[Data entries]
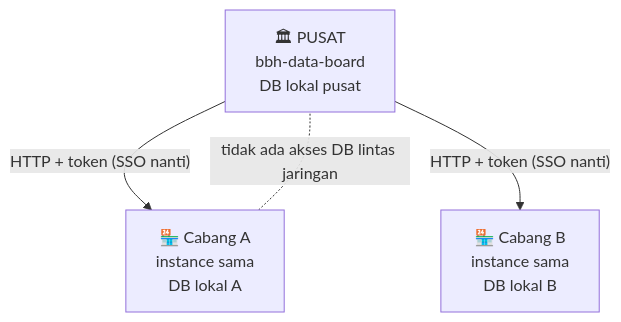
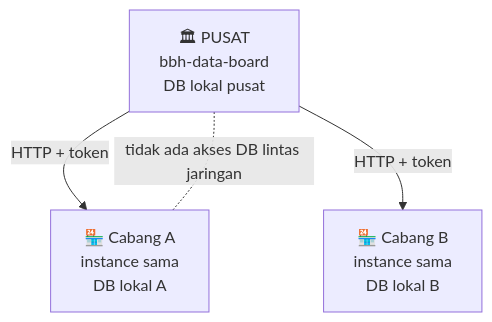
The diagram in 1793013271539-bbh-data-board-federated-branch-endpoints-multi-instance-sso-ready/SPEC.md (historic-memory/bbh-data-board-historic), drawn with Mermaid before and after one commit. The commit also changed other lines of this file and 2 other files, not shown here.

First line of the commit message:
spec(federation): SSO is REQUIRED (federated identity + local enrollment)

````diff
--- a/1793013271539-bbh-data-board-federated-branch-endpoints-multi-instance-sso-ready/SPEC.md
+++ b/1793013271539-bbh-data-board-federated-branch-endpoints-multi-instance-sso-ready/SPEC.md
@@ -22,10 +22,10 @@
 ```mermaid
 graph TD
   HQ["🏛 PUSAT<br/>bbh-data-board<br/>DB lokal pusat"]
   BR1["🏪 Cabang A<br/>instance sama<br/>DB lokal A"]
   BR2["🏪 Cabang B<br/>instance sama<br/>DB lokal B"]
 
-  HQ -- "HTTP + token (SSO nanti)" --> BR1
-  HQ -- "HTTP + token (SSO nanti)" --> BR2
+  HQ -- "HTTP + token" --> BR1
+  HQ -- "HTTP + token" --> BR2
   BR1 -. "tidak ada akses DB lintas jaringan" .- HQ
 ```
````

==

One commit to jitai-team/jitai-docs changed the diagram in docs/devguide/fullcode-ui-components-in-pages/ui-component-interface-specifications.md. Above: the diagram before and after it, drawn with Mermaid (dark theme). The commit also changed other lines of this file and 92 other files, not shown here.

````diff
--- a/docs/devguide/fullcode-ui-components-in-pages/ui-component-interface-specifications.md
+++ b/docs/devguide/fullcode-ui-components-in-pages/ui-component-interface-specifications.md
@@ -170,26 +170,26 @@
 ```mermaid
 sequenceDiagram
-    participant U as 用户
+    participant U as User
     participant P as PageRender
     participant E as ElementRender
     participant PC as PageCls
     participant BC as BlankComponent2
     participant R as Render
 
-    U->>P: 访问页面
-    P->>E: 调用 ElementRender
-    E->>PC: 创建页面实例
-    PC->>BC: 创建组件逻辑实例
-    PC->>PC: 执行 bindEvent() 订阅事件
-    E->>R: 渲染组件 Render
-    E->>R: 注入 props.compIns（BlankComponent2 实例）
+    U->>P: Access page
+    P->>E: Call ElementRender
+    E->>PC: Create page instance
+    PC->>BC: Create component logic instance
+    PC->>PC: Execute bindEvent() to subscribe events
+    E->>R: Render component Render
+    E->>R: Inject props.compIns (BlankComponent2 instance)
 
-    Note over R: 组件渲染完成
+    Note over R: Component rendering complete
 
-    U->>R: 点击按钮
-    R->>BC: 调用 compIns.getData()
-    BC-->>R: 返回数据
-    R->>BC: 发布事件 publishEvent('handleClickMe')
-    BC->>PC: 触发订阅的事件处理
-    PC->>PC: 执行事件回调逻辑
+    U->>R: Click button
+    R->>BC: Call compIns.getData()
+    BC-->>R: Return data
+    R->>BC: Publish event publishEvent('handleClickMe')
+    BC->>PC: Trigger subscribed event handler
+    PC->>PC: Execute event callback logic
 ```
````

What you should do:
Please give again the lines above between the line holding "and 2 other files, not shown here." and the line holding "First line of", inclusive, exactly as they are and with nothing added.

Problem solution:
The diagram in 1793013271539-bbh-data-board-federated-branch-endpoints-multi-instance-sso-ready/SPEC.md (historic-memory/bbh-data-board-historic), drawn with Mermaid before and after one commit. The commit also changed other lines of this file and 2 other files, not shown here.

First line of the commit message:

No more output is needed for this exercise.